    Another quick question please - should I consider any of these appetite suppressors, otc, prescriptions, to control my appetite? Even when I endeavor to eat correctly during the day, these tremendous cravings do give me a problem! Any ideas please? Thanks again Roberta for aiding me in this quest - as stated before, it is greatly appreciated!

    Answer: I am thrilled that you are continuing on your path to better diabetes control! You are correct about the fiber and your trips to the bathroom. Most Americans eat about 11-12 grams of fiber a day and we should be eating 25-30 grams. You need to make this change gradually or you will encounter a minor stomach problem. Start slowly with the increased amounts of fiber and work it up gradually. You should already be getting enough protein since most Americans usually eat too much protein. The usual recommended servings of protein (when you have diabetes and are trying to lose weight) are- approximately 1-3 ounces for breakfast, 2-4 ounces for lunch and about4-6 ounces for dinner. You should also include one ounce for a bedtime snack. These amounts really depend on your specific size , present weight and activity level as well as your kidney function. You should request information from a local registered dietitian as well as your health care provider for exact protein amounts. Protein has little effect on your blood sugars and you can generally increase it if you are still hungry. Please do not rely on appetite suppressors for appetite control but continue to use your exercise and good food judgment. Tame your cravings with sweet summer peaches, plums or nectarines. Stone fruits are extremely satisfying, very healthy and delicious in the spring and summer. Try “100 calorie snack bags” if you must have a sweet treat since it is in a portion size. Keep remembering it is the size not the food choice that does most of the damage to your blood sugar. Always talk to your health care provider before taking any weight loss products or adding new foods to your diet.

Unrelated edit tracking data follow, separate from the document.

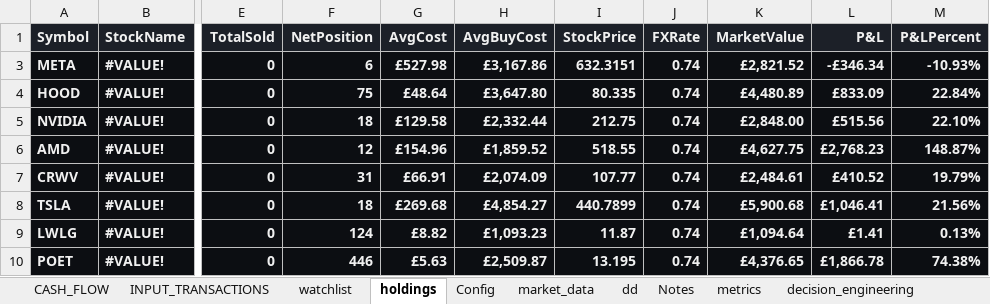
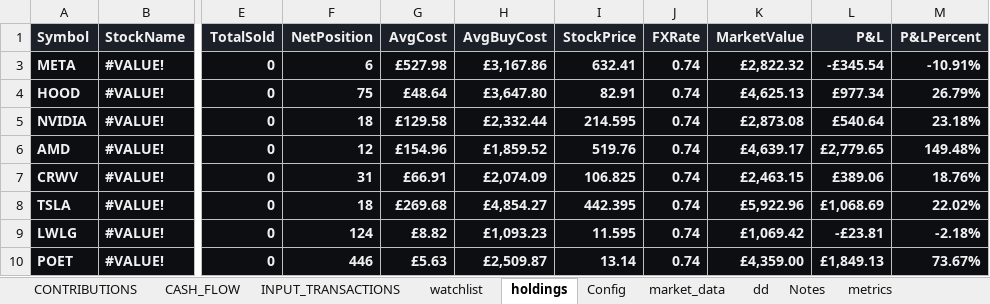
Before and after one commit to husainnatha/tradingsystem, an Excel workbook: dashboard/trading_system.xlsx, sheet holdings, drawn as a sheet; only a part is shown, gaps mark what is left out; values as stored, in another font and other column widths than the file's, no borders; conditional formats and table styles not drawn; the diff names each change by its address in the sheet, - before the commit and + after, or states it on an @@ line.

```diff
--- a/dashboard/trading_system.xlsx (sheet holdings)
+++ b/dashboard/trading_system.xlsx (sheet holdings)
+sheet tab: CONTRIBUTIONS
-I3 (StockPrice): 632.3151
+I3 (StockPrice): 632.41
-K3 (MarketValue): £2,821.52
+K3 (MarketValue): £2,822.32
-L3 (P&L): -£346.34
+L3 (P&L): -£345.54
-M3 (P&LPercent): -10.93%
+M3 (P&LPercent): -10.91%
-I4 (StockPrice): 80.335
+I4 (StockPrice): 82.91
-K4 (MarketValue): £4,480.89
+K4 (MarketValue): £4,625.13
-L4 (P&L): £833.09
+L4 (P&L): £977.34
-M4 (P&LPercent): 22.84%
+M4 (P&LPercent): 26.79%
-I5 (StockPrice): 212.75
+I5 (StockPrice): 214.595
-K5 (MarketValue): £2,848.00
+K5 (MarketValue): £2,873.08
-L5 (P&L): £515.56
+L5 (P&L): £540.64
-M5 (P&LPercent): 22.10%
+M5 (P&LPercent): 23.18%
-I6 (StockPrice): 518.55
+I6 (StockPrice): 519.76
-K6 (MarketValue): £4,627.75
+K6 (MarketValue): £4,639.17
-L6 (P&L): £2,768.23
+L6 (P&L): £2,779.65
-M6 (P&LPercent): 148.87%
+M6 (P&LPercent): 149.48%
-I7 (StockPrice): 107.77
+I7 (StockPrice): 106.825
-K7 (MarketValue): £2,484.61
+K7 (MarketValue): £2,463.15
-L7 (P&L): £410.52
+L7 (P&L): £389.06
-M7 (P&LPercent): 19.79%
+M7 (P&LPercent): 18.76%
-I8 (StockPrice): 440.7899
+I8 (StockPrice): 442.395
-K8 (MarketValue): £5,900.68
+K8 (MarketValue): £5,922.96
-L8 (P&L): £1,046.41
+L8 (P&L): £1,068.69
-M8 (P&LPercent): 21.56%
+M8 (P&LPercent): 22.02%
-I9 (StockPrice): 11.87
+I9 (StockPrice): 11.595
-K9 (MarketValue): £1,094.64
+K9 (MarketValue): £1,069.42
-L9 (P&L): £1.41
+L9 (P&L): -£23.81
-M9 (P&LPercent): 0.13%
+M9 (P&LPercent): -2.18%
-I10 (StockPrice): 13.195
+I10 (StockPrice): 13.14
-K10 (MarketValue): £4,376.65
+K10 (MarketValue): £4,359.00
-L10 (P&L): £1,866.78
+L10 (P&L): £1,849.13
-M10 (P&LPercent): 74.38%
+M10 (P&LPercent): 73.67%
```
Also changed, not shown: sheet watchlist, sheet CASH_FLOW, hidden cells, 23 other files.
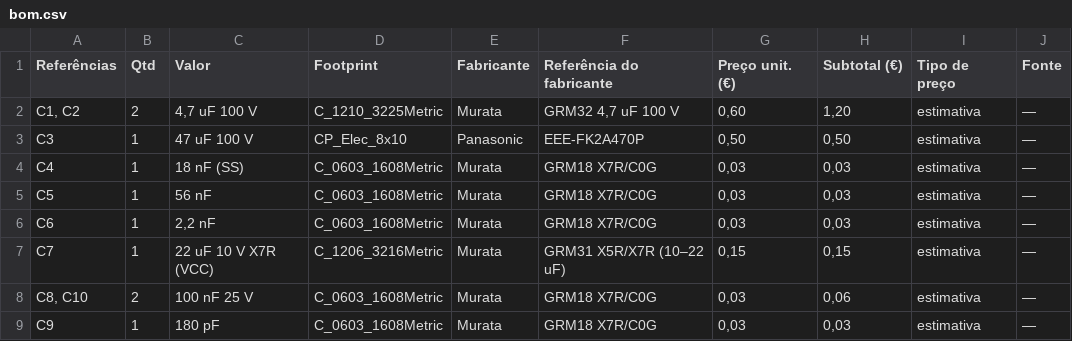
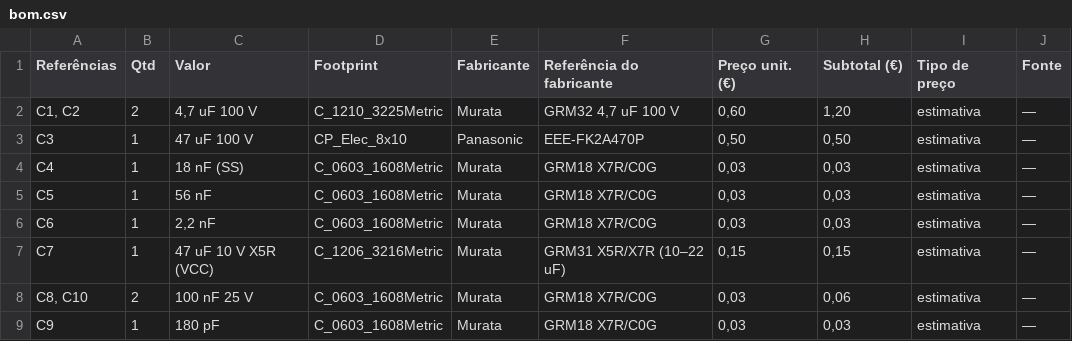
Before and after one commit to FranciscoLiquito19/LASET, a CSV file: hardware/bom/bom.csv, drawn as a sheet; only a part is shown.

```diff
--- a/hardware/bom/bom.csv
+++ b/hardware/bom/bom.csv
@@ -6,3 +6,3 @@ C5;1;56 nF;C_0603_1608Metric;Murata;GRM18 X7R/C0G;0,03;0,03;estimativa;—
 C6;1;2,2 nF;C_0603_1608Metric;Murata;GRM18 X7R/C0G;0,03;0,03;estimativa;—
-C7;1;22 uF 10 V X7R (VCC);C_1206_3216Metric;Murata;GRM31 X5R/X7R (10–22 uF);0,15;0,15;estimativa;—
+C7;1;47 uF 10 V X5R (VCC);C_1206_3216Metric;Murata;GRM31 X5R/X7R (10–22 uF);0,15;0,15;estimativa;—
 C8, C10;2;100 nF 25 V;C_0603_1608Metric;Murata;GRM18 X7R/C0G;0,03;0,06;estimativa;—
```
Also changed, not shown: hardware/bom/lcsc.csv, hardware/fabrico/laset_gateway_bom_jlcpcb.csv, 8 other files.
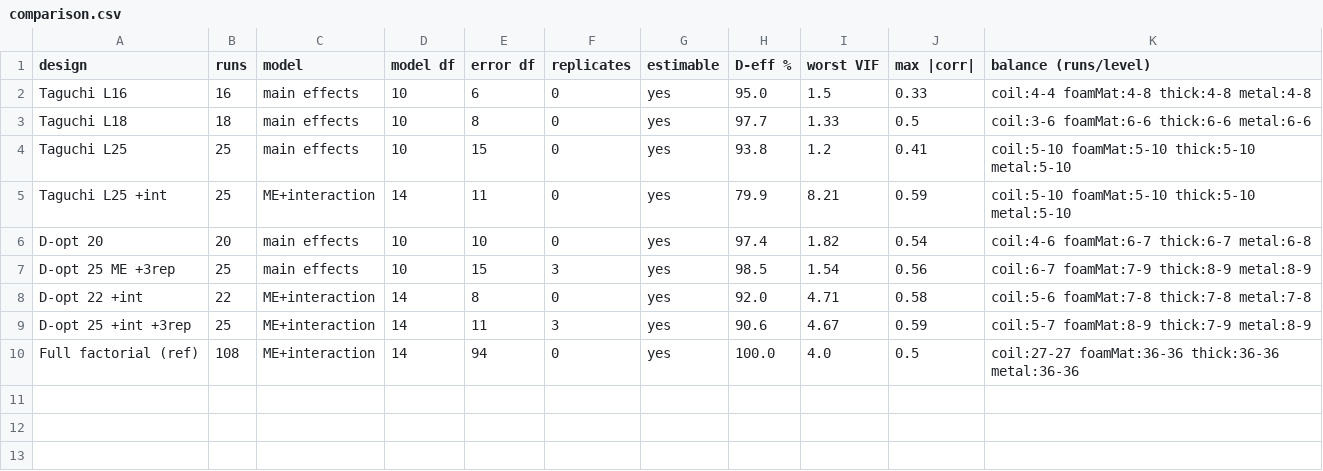
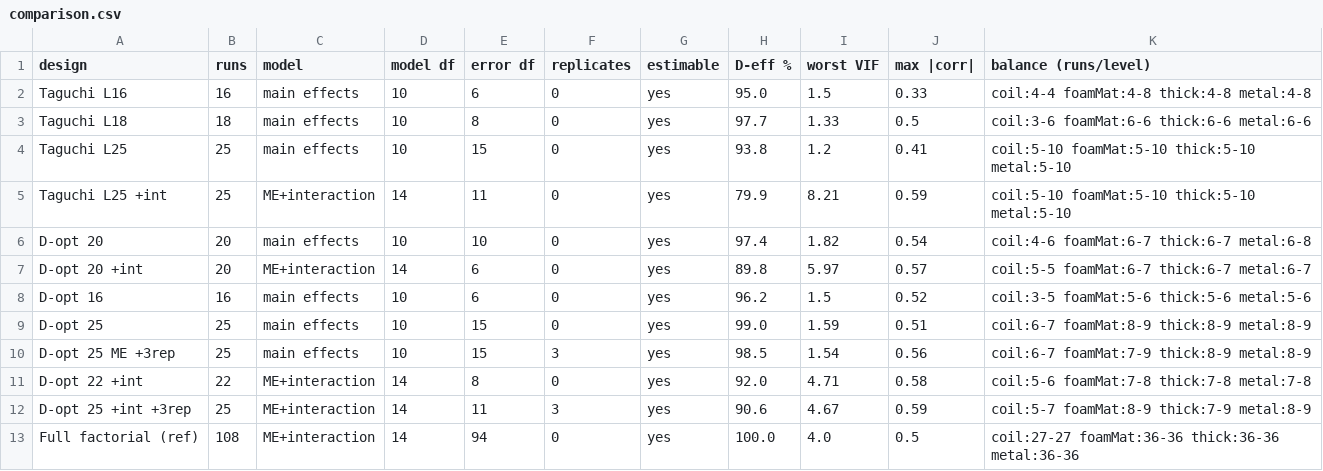
Before and after one commit to saharl-mentee/haptic_sensor_experiment_design, a CSV file: results/comparison.csv, drawn as a sheet.

```diff
--- a/results/comparison.csv
+++ b/results/comparison.csv
@@ -6,2 +6,5 @@ Taguchi L25 +int,25,ME+interaction,14,11,0,yes,79.9,8.21,0.59,coil:5-10  foamMat
 D-opt 20,20,main effects,10,10,0,yes,97.4,1.82,0.54,coil:4-6  foamMat:6-7  thick:6-7  metal:6-8
+D-opt 20 +int,20,ME+interaction,14,6,0,yes,89.8,5.97,0.57,coil:5-5  foamMat:6-7  thick:6-7  metal:6-7
+D-opt 16,16,main effects,10,6,0,yes,96.2,1.5,0.52,coil:3-5  foamMat:5-6  thick:5-6  metal:5-6
+D-opt 25,25,main effects,10,15,0,yes,99.0,1.59,0.51,coil:6-7  foamMat:8-9  thick:8-9  metal:8-9
 D-opt 25 ME +3rep,25,main effects,10,15,3,yes,98.5,1.54,0.56,coil:6-7  foamMat:7-9  thick:8-9  metal:8-9
```
Also changed, not shown: results/power.csv, 5 other files.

    Good luck,
    Nurse Robbie

  • #2
    Food with Fiber

    Nurse Robbie,

    What other foods with fiber are good to eat?